--- START ---

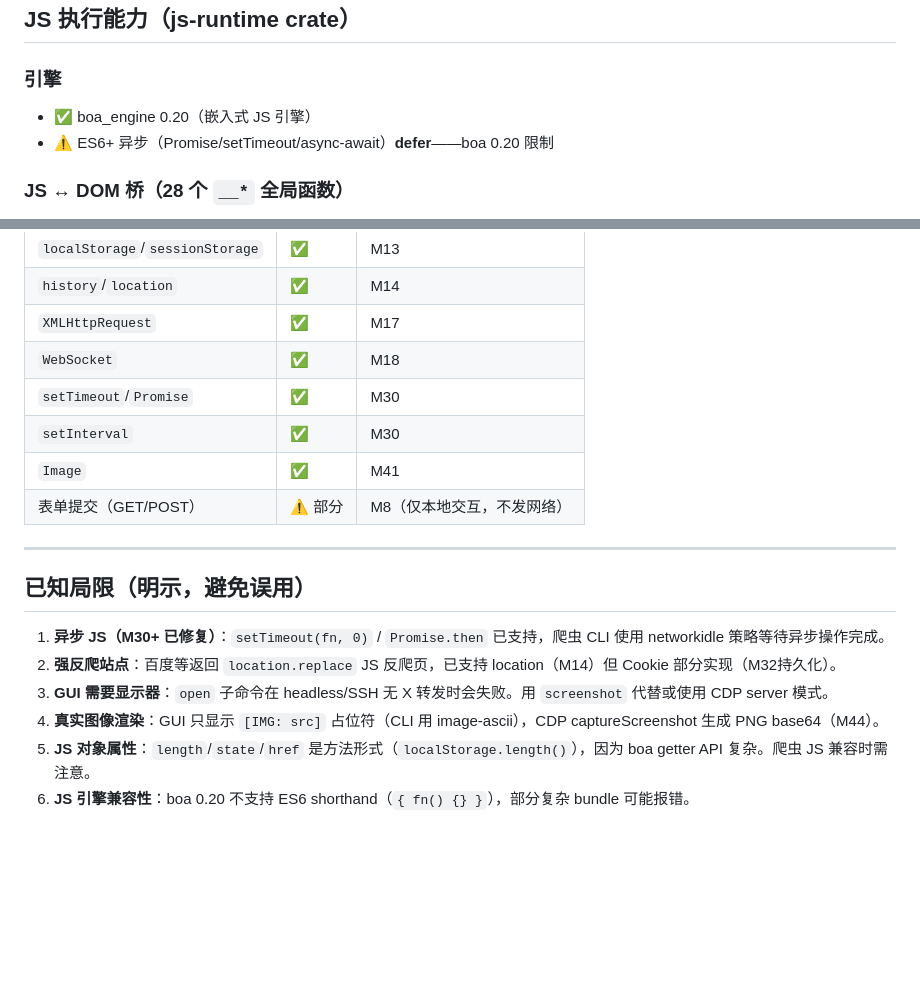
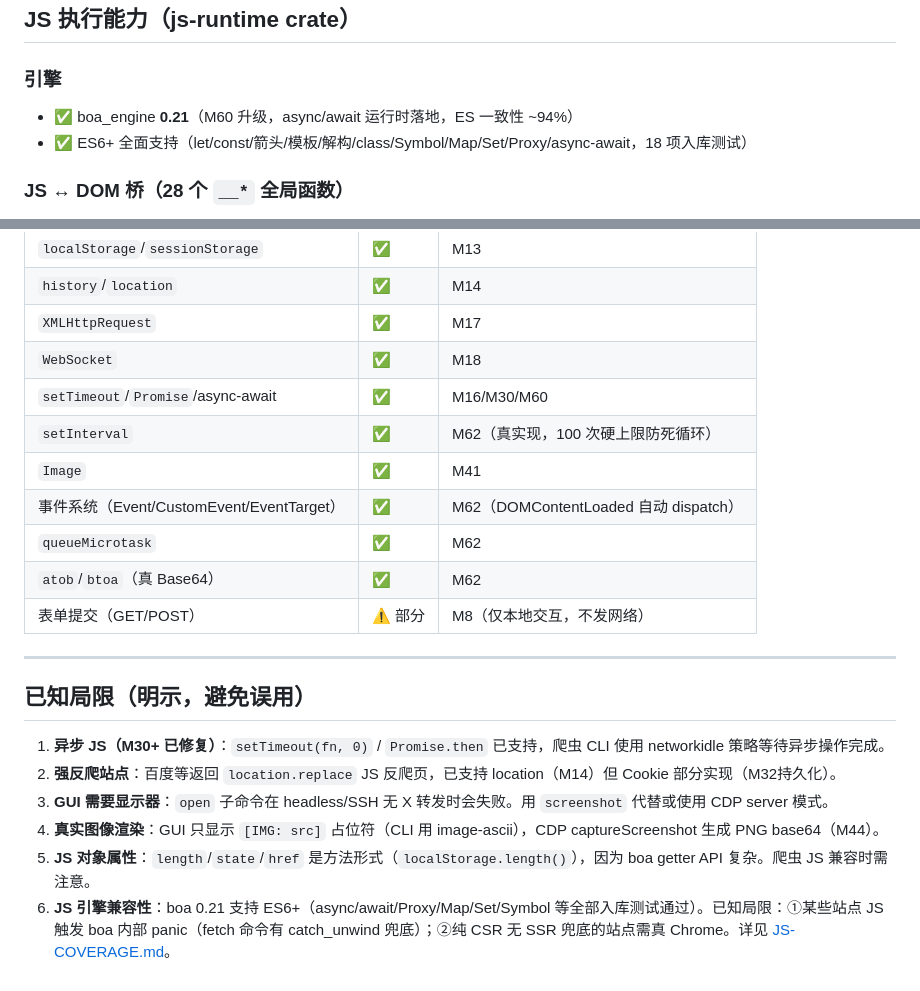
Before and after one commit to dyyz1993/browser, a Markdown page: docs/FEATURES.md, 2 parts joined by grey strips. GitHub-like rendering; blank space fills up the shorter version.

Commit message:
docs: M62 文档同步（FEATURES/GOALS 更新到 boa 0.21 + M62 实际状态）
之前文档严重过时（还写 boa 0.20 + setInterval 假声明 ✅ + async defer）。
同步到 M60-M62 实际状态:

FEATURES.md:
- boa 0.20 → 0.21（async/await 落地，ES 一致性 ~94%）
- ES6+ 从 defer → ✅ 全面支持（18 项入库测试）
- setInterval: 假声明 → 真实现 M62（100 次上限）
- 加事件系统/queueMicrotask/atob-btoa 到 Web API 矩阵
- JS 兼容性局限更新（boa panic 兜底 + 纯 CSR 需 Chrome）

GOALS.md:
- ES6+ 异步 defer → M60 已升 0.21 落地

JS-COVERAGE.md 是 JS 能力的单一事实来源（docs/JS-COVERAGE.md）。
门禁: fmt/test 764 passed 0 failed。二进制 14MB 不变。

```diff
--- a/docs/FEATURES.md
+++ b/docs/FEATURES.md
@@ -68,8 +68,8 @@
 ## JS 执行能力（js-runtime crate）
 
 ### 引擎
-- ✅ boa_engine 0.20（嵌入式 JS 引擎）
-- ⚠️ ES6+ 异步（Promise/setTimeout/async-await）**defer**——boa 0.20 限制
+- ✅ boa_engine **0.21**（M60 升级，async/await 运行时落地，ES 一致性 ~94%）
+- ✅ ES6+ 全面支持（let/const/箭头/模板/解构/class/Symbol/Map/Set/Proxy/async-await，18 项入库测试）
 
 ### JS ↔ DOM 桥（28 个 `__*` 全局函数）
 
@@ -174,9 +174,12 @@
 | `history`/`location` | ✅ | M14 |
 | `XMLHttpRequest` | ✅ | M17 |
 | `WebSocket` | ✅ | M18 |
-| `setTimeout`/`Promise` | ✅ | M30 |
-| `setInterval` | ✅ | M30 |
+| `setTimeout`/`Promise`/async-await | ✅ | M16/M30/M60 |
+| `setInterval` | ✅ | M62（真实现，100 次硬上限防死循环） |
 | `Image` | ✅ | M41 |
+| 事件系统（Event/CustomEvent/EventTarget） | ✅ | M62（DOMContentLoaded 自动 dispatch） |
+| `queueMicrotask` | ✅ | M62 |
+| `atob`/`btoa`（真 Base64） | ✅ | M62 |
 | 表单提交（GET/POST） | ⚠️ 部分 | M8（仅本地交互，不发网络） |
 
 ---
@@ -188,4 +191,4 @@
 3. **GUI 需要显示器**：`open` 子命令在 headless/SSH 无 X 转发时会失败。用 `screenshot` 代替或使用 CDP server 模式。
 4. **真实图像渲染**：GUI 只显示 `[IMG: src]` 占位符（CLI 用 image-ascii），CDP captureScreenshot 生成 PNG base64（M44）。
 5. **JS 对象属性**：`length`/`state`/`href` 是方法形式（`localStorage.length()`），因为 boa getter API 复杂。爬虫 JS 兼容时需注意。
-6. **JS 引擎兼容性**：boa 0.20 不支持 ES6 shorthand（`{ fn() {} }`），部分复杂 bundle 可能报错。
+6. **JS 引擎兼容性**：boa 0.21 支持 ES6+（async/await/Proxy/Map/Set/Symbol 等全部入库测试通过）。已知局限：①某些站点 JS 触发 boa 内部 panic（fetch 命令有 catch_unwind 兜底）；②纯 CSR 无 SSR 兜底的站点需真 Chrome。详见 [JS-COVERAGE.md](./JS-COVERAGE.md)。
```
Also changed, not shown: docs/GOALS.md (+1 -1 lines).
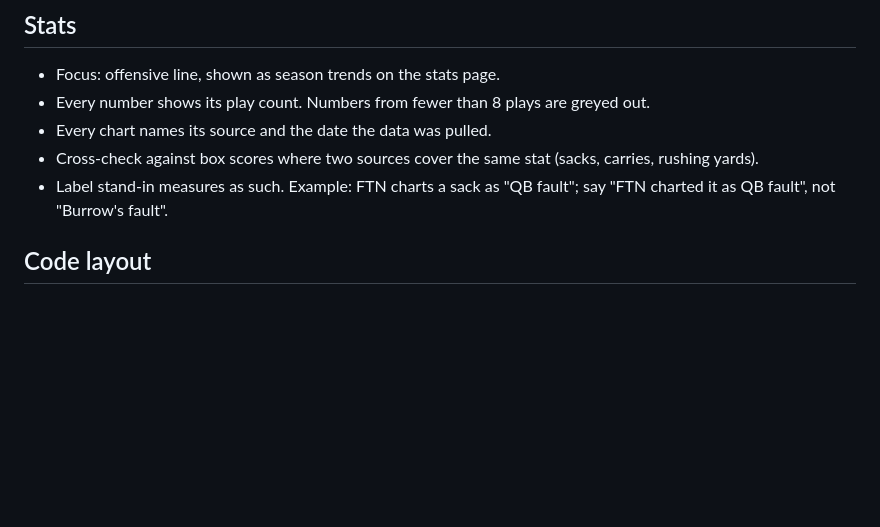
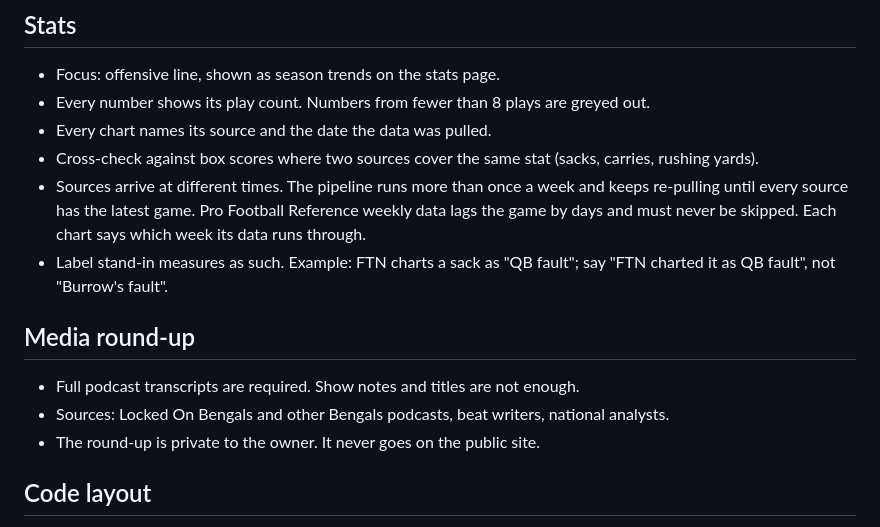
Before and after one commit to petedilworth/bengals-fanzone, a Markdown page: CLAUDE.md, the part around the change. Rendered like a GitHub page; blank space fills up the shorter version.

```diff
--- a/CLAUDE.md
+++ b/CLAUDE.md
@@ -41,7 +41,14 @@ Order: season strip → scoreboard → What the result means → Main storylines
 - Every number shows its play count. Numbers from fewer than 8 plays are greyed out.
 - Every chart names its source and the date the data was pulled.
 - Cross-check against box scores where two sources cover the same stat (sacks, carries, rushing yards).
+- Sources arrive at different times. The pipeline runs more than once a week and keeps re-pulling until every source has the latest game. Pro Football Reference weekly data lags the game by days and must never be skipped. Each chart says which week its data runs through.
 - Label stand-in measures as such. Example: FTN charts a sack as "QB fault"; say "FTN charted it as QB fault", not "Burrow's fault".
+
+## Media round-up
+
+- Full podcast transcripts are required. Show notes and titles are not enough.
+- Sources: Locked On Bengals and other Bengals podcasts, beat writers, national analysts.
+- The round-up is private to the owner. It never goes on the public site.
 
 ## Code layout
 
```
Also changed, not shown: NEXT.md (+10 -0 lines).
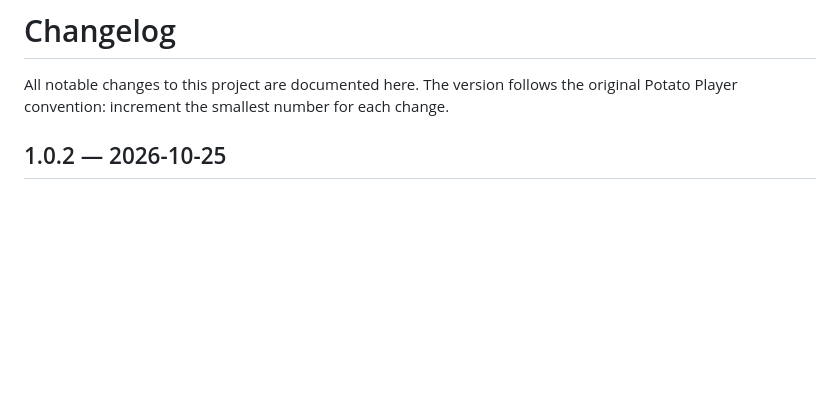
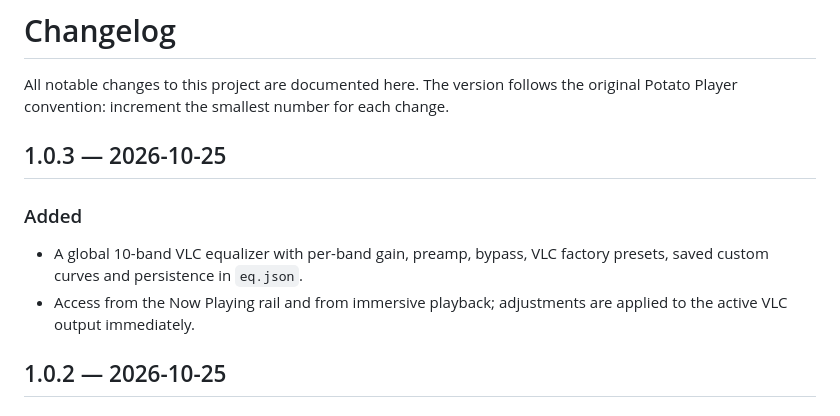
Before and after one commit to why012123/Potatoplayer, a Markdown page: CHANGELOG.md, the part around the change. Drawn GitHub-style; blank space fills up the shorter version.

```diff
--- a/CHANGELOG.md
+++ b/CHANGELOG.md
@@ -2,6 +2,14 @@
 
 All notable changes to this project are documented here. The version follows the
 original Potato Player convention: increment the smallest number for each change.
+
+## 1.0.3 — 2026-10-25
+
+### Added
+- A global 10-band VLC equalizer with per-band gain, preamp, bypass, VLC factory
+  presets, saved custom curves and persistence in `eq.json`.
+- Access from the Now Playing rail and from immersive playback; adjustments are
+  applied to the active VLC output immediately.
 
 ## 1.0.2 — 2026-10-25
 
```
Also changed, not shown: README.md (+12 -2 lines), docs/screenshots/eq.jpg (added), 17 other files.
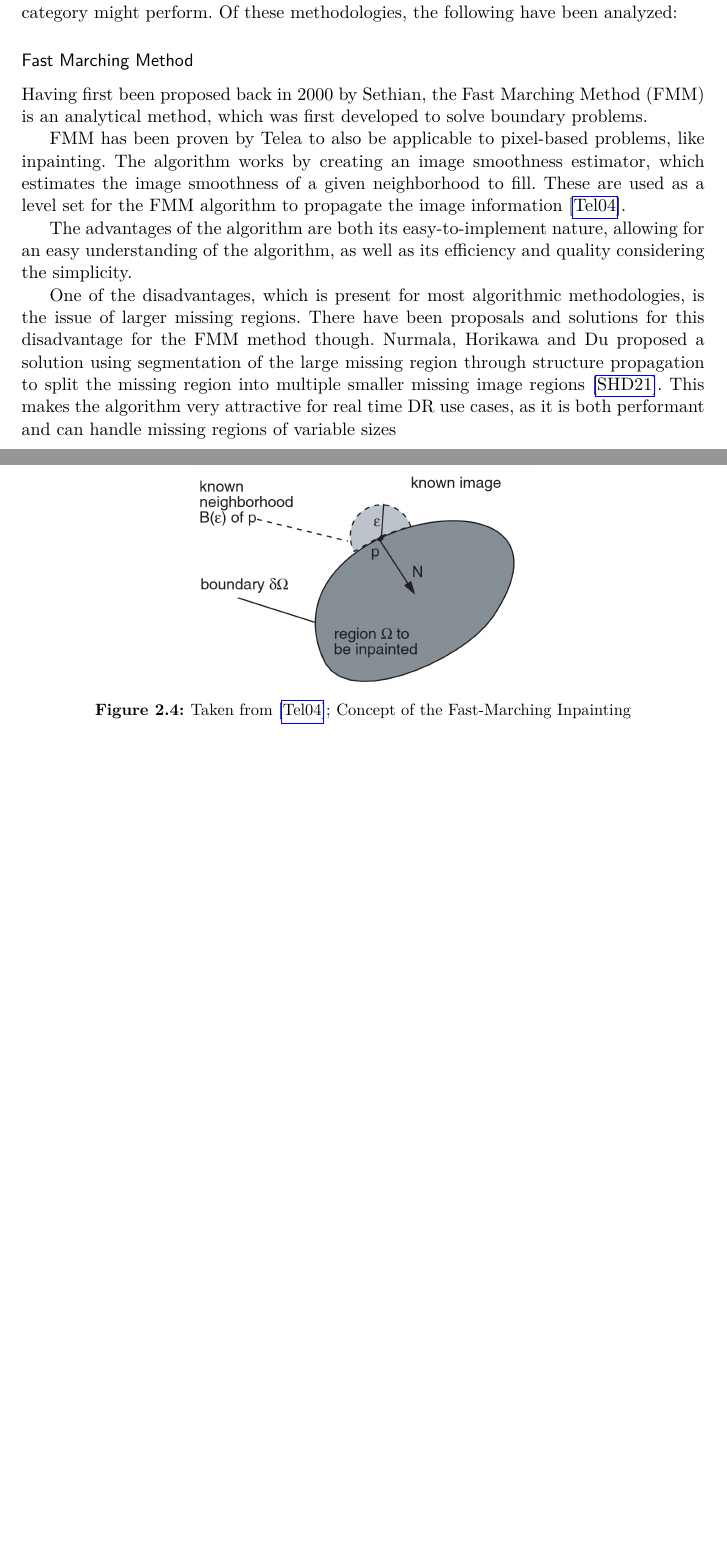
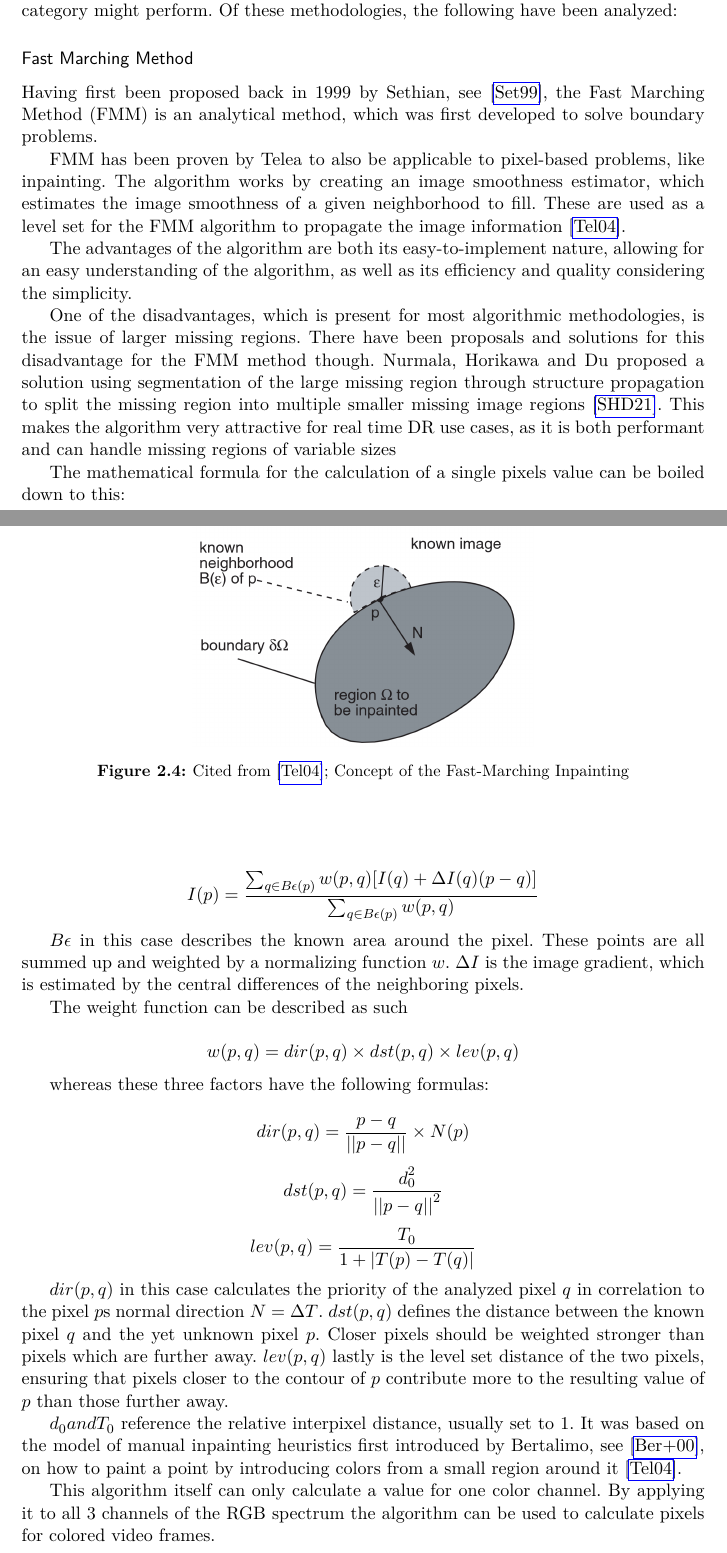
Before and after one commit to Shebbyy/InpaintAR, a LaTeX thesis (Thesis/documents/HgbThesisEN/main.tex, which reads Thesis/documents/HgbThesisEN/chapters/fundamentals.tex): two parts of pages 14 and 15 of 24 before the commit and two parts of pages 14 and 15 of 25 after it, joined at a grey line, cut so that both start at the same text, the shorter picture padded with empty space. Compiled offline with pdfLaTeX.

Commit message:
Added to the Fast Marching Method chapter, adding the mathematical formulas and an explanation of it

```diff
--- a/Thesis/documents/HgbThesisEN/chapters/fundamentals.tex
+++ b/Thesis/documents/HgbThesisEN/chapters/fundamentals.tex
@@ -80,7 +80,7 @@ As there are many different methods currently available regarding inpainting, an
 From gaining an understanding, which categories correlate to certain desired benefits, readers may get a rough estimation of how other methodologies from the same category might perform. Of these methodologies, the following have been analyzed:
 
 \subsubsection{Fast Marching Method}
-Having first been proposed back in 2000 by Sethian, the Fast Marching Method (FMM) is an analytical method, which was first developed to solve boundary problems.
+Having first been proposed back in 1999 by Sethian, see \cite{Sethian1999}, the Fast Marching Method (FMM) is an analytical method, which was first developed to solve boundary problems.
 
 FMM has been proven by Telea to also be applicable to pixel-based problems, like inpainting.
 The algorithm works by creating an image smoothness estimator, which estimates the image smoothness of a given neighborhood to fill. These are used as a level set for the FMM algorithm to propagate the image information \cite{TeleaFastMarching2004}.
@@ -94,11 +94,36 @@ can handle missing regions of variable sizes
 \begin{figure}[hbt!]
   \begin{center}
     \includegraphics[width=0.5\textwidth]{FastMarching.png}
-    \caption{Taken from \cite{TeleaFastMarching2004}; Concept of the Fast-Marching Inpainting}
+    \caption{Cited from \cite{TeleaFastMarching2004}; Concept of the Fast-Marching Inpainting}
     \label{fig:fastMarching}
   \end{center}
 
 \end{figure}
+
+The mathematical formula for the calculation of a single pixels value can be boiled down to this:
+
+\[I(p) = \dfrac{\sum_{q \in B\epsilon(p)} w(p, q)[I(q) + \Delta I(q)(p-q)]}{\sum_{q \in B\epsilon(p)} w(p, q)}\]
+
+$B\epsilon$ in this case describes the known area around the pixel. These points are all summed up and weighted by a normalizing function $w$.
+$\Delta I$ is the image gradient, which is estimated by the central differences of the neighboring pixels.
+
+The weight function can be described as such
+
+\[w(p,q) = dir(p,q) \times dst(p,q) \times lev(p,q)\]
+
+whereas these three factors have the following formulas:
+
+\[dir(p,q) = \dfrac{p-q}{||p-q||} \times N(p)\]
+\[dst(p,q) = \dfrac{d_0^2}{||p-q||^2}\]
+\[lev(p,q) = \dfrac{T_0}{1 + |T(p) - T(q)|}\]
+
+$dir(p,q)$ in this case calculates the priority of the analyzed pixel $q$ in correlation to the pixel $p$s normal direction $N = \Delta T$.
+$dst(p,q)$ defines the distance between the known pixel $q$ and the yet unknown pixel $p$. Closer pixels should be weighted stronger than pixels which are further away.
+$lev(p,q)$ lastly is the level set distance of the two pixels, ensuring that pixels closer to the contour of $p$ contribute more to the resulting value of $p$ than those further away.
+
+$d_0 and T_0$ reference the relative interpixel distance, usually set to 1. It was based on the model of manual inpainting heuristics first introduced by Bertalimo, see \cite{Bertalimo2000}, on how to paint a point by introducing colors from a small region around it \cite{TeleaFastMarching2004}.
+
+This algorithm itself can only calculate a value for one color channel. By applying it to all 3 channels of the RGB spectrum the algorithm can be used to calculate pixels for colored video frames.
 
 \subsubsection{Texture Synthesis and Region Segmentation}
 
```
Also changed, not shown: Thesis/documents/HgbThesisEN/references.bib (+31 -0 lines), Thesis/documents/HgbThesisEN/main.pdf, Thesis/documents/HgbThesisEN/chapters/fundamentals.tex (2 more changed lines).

--- END ---

__TASK DIRECTIONS__
Pull together all lines from the data that mention the word "Delta".

__TASK RESPONSE__
+\[I(p) = \dfrac{\sum_{q \in B\epsilon(p)} w(p, q)[I(q) + \Delta I(q)(p-q)]}{\sum_{q \in B\epsilon(p)} w(p, q)}\]
+$\Delta I$ is the image gradient, which is estimated by the central differences of the neighboring pixels.
+$dir(p,q)$ in this case calculates the priority of the analyzed pixel $q$ in correlation to the pixel $p$s normal direction $N = \Delta T$.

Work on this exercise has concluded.